MONTREAL, Canada – Amid inflation, high interest rates, forest fires and drought, the Canadian economy continued to be stuck in neutral in August.
Monthly real GDP growth was flat (+0.0%) compared with July. The economy was saved from an even worse performance by the service industry, which remained resilient during the month.
Growth was also sluggish in September, according to preliminary data from Statistics Canada. As a result, it appears the economy was stagnant in the third quarter.
Households readjust their budgets
In addition to a decline in the agriculture and forestry sectors due to this summer’s extreme conditions, the majority of other industries retreated. Past interest rate hikes continue to slow sectors that are sensitive to rates. Pullbacks in manufacturing, retail, and accommodation and food services limited overall economic growth in August, together reducing monthly growth by 0.13 percent.
Households are cutting back on purchases that are often financed with a loan, including vehicles, household appliances and electronics.
However, in Bank of Canada’s latest survey, 24 percent of households reported they still plan to spend heavily on services (travel, entertainment events) in the next six months, a reading similar to that for the last six months.
Manufacturing goes from bad to worse
The outlook for the Canadian manufacturing sector seems to worsen with each passing month.
The purchasing managers’ index is still trending downward. After dipping below the 50 mark (which usually indicates a contraction in the sector) in May, the index has not recovered since. It hit 47.5 in September, the lowest level recorded since May 2020 at the height of the pandemic.
Purchasing activity continues to slow, with companies preferring to sell off their inventories than replenish them as a slowdown in demand takes hold.
Towards a more sustainable job market
While the Canadian economy continued to create jobs in October (+18,000) and the unemployment rate still low at 5.7 percent, pressure on the labour market eased.
The number of job vacancies fell again in August, albeit only slightly compared with July, from 698,000 to 682,400. Although this level is still high, it’s the lowest level in over two years, which should ease the competition for workers.
High economic uncertainty is causing companies to slow their hiring intentions, and workers are less likely to change jobs.
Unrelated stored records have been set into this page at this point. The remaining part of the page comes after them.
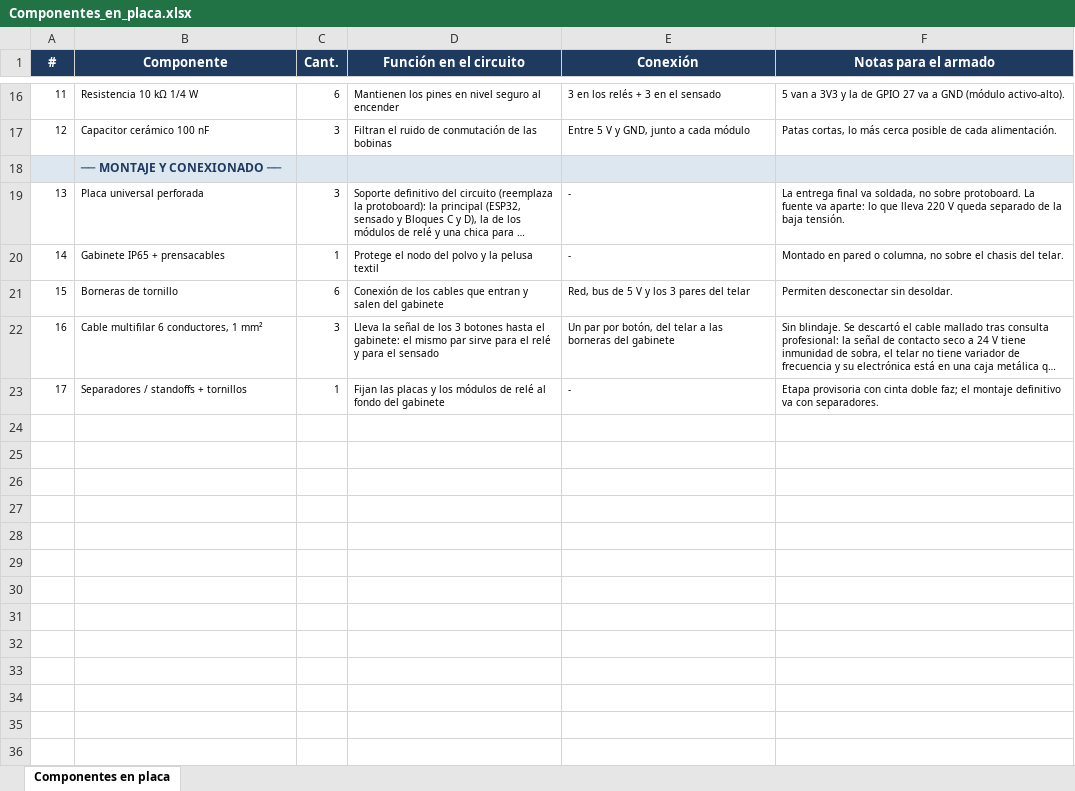
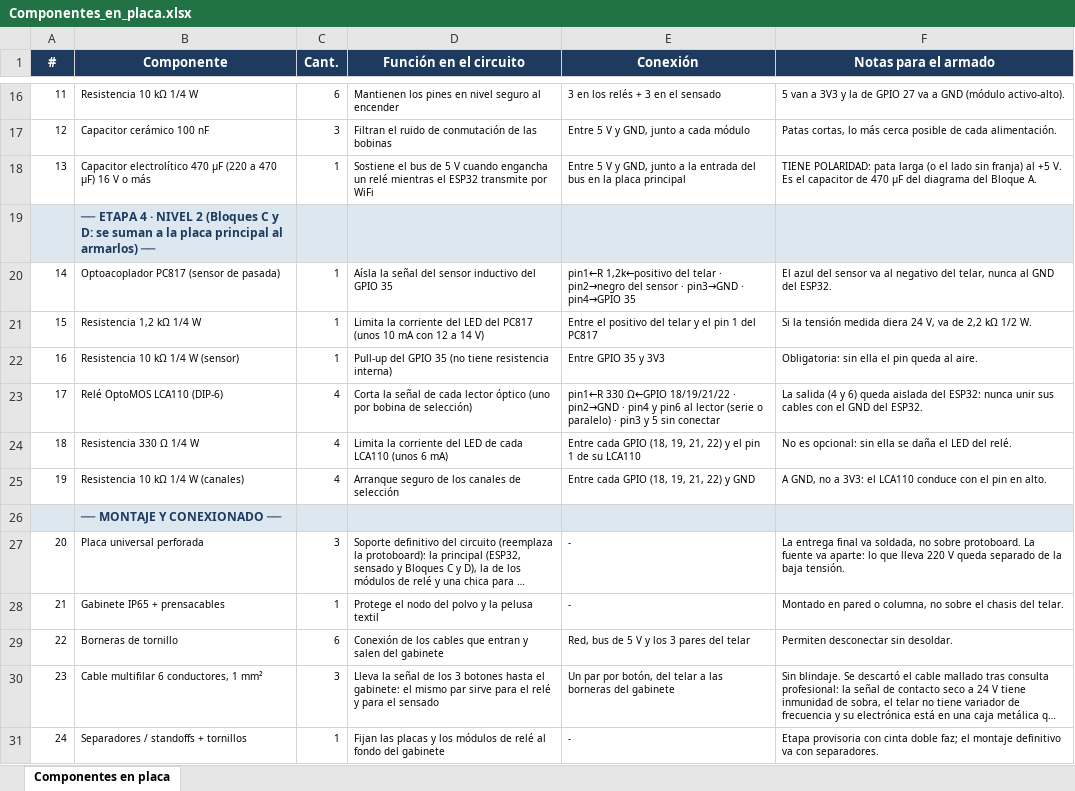
Before and after one commit to manfredojuanignacio08-prog/control_insercion_trama, an Excel workbook: documentacion_proyecto/Componentes_en_placa.xlsx, sheet Componentes en placa, drawn as a sheet; only a part is shown, gaps mark what is left out; long unchanged cells end in …; values as stored, in another font and other column widths than the file's, no borders; addresses are those after the commit; the diff names each change by its address in the sheet, - before the commit and + after, or states it on an @@ line.

```diff
--- a/documentacion_proyecto/Componentes_en_placa.xlsx (sheet Componentes en placa)
+++ b/documentacion_proyecto/Componentes_en_placa.xlsx (sheet Componentes en placa)
+row 18: 13 | Capacitor electrolítico 470 µF (220 a 470 µF) 16 V o más | 1 | Sostiene el bus de 5 V cuando engancha un relé mientras el ESP32 transmite por WiFi | Entre 5 V y GND, junto a la entrada del bus en la placa principal | TIENE POLARIDAD: pata larga (o el lado sin franja) al +5 V. Es el capacitor de 470 µF del diagrama del Bloque A.
+row 19:  | ── ETAPA 4 · NIVEL 2 (Bloques C y D: se suman a la placa principal al armarlos) ──
+row 20: 14 | Optoacoplador PC817 (sensor de pasada) | 1 | Aísla la señal del sensor inductivo del GPIO 35 | pin1←R 1,2k←positivo del telar · pin2→negro del sensor · pin3→GND · pin4→GPIO 35 | El azul del sensor va al negativo del telar, nunca al GND del ESP32.
+row 21: 15 | Resistencia 1,2 kΩ 1/4 W | 1 | Limita la corriente del LED del PC817 (unos 10 mA con 12 a 14 V) | Entre el positivo del telar y el pin 1 del PC817 | Si la tensión medida diera 24 V, va de 2,2 kΩ 1/2 W.
+row 22: 16 | Resistencia 10 kΩ 1/4 W (sensor) | 1 | Pull-up del GPIO 35 (no tiene resistencia interna) | Entre GPIO 35 y 3V3 | Obligatoria: sin ella el pin queda al aire.
+row 23: 17 | Relé OptoMOS LCA110 (DIP-6) | 4 | Corta la señal de cada lector óptico (uno por bobina de selección) | pin1←R 330 Ω←GPIO 18/19/21/22 · pin2→GND · pin4 y pin6 al lector (serie o paralelo) · pin3 y 5 sin conectar | La salida (4 y 6) queda aislada del ESP32: nunca unir sus cables con el GND del ESP32.
+row 24: 18 | Resistencia 330 Ω 1/4 W | 4 | Limita la corriente del LED de cada LCA110 (unos 6 mA) | Entre cada GPIO (18, 19, 21, 22) y el pin 1 de su LCA110 | No es opcional: sin ella se daña el LED del relé.
+row 25: 19 | Resistencia 10 kΩ 1/4 W (canales) | 4 | Arranque seguro de los canales de selección | Entre cada GPIO (18, 19, 21, 22) y GND | A GND, no a 3V3: el LCA110 conduce con el pin en alto.
@@ column A (#) renumbered from row 27 down @@
```
Also changed, not shown: documentacion_proyecto/Checklist_verificaciones.xlsx, documentacion_proyecto/Lista_de_componentes_Control_Trama.xlsx, 29 other files.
The slowdown in the economy appears to be bringing the labour market into better balance, even if retirements remain high with the addition of more than 240,000 new retirees year-on-year in October.
These various factors have resulted in wage growth of 4.8 percent between October 2022 and October 2023, a slower pace than in recent months.
The impact on your business
- Although the Bank of Canada opted not to raise its key interest rate in October, rising debt payments by Canadian households will continue to slow domestic demand. This trend will gain momentum in the months ahead, as past rate hikes continue to work their way through the economy and households adjust their budgets.
- Despite the continuing strength of the labour market, households have less and less leeway to absorb interest rate hikes and price increases. They’re becoming increasingly cautious in their spending.
- Companies are also becoming more cautious. In addition to declining hiring intentions, many companies would rather sell off their current inventories than replenish their shelves. So, whether you’re dealing with consumers directly or with other companies, be prepared to feel the effect of the slowdown sooner or later.